This gave me the best shot at understanding design principles, the philosophies behind early stage design, feedback collection, customer usage, iterations, north stars, metrics and several logic that centered any product.
Few questions for you (Please feel free to reply in the comments) ;
a. What does product management mean to you? Without taking a cursory google search?
b. Do you ever wish you were in charge to decide the direction of those favorite services you love to use?
c. If you could, how likely are you to build a features shelf for your favorite Apps.
d. Who do you love the most, your customer or your shiny App?
Fast track to 2nd year, I had journeyed into Microsoft products, XP,Vista, Active directory, networking and other new technologies. I had written over 20 of those certifications whilst in college, just for knowledge sake. The idea was to dive deep enough to predict the future of these technologies and where they were headed, hence I moved quite swiftly with the times.
With every new product I could lay my hands on, I would naturally critique them, the amount of time it took me to login, good/bad user experience and generally how I perceived the product or service. This was meant for my use only. Between 2005–2009, I had critiqued over 30 products from dating apps, to enterprise services, to productivity tools, peer-to-peer services and co. I just had fun doing it.
I pivoted from product management (or so i thought) in my final year and took on web development in PHP/C# stacks. Biggest influence to this, was my quite consuming final year dissertation. This led me to explore a different aspect to design thinking from a developer perspective. Applying my dev. know-how and with the help of an old friend, I built 2 websites that drove 200,000+ unique visitors and also co-founded a successful certification training startup that trained over 200 students in its first 4 months. That startup died anyway :( .
I found my way back to the customer centric based side of things when I realized too much of my design principles as a developer was based on how i wanted the subscribers to interface with the products. That made me really guilty and I reverted to my old normal.
Anyone pivoting into products management must be ready to think like the customer , 99%, popularly referred to as empathy”.
Are you ready to take this jump? Here below are some lessons I believe every product manager should learn from the above ;
- Develop a product mindset for everything you do — Life is a product and everyday is an iteration. Every time you encounter a glitch in an app, gradually critique them and cohesively maintain that list.
2. You will need to write a lot.

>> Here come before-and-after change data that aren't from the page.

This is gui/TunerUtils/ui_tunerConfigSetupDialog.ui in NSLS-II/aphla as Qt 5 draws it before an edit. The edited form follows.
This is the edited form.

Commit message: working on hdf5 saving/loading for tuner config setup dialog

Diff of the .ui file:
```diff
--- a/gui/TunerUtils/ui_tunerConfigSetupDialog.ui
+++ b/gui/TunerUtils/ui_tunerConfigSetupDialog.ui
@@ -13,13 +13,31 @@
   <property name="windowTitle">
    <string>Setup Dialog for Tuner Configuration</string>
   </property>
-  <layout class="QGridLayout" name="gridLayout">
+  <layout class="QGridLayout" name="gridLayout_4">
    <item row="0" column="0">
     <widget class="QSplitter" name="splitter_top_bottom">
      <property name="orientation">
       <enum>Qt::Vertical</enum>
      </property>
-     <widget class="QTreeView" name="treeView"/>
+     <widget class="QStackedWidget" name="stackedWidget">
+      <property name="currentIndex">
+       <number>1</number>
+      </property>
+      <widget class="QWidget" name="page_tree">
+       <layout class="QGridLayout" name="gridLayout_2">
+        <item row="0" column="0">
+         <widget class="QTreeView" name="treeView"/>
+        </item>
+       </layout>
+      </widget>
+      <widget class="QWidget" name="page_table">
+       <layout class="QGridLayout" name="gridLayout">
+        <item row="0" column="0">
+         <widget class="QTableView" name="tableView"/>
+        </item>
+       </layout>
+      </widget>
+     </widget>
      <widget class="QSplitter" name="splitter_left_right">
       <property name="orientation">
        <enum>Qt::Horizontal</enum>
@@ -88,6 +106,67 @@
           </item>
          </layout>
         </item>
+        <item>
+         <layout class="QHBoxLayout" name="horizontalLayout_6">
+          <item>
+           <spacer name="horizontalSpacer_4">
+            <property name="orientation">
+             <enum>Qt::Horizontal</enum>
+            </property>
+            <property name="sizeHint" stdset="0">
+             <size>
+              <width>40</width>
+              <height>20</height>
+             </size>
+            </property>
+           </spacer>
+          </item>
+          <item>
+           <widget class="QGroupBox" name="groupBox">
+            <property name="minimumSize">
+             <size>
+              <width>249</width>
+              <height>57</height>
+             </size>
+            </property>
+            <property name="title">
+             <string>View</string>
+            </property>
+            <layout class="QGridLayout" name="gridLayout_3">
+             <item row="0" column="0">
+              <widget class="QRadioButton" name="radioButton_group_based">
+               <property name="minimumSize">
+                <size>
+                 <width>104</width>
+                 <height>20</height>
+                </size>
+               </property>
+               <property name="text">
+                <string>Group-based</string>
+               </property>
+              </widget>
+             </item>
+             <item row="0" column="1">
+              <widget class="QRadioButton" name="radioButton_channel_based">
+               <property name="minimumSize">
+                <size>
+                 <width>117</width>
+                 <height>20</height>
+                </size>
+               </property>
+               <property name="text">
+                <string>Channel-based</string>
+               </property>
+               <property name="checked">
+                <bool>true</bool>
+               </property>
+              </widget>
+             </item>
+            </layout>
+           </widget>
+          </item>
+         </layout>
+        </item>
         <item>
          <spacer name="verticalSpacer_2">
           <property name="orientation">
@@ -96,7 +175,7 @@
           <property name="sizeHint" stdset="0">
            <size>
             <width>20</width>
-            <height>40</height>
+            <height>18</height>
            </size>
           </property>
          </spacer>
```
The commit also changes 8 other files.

Product Managers do a lot of writing — from user requirements, to user stories, road maps, empathy maps and co. Writing is a great excuse to read.
3. You do not need to learn to learn a programming language — Based on my experience, I personally recommend that you learn basic SQL.
4. You must be open to learning widely about how products work and keeping abreast of how designs, data and market trends to understand how everything connects and enables one another.
Episode 2 will focus on — Paths into product management, product manager mistakes and how to avoid them and the most important skills to build.
TELEGRAM FOCUS GROUP
The Product Management Telegram group link will be shared in Episode 2. It features — Tens of PM tools, exclusive resources that has guided me on my 10 year product management journey, co-building simple products and guiding you through the entire lifecycle, critical thinking on improving existing products, access to other product mentors, and many more.
Please know that I am happy to read your comments with any questions you may have. I would be responding to them as well.
See you on the next post.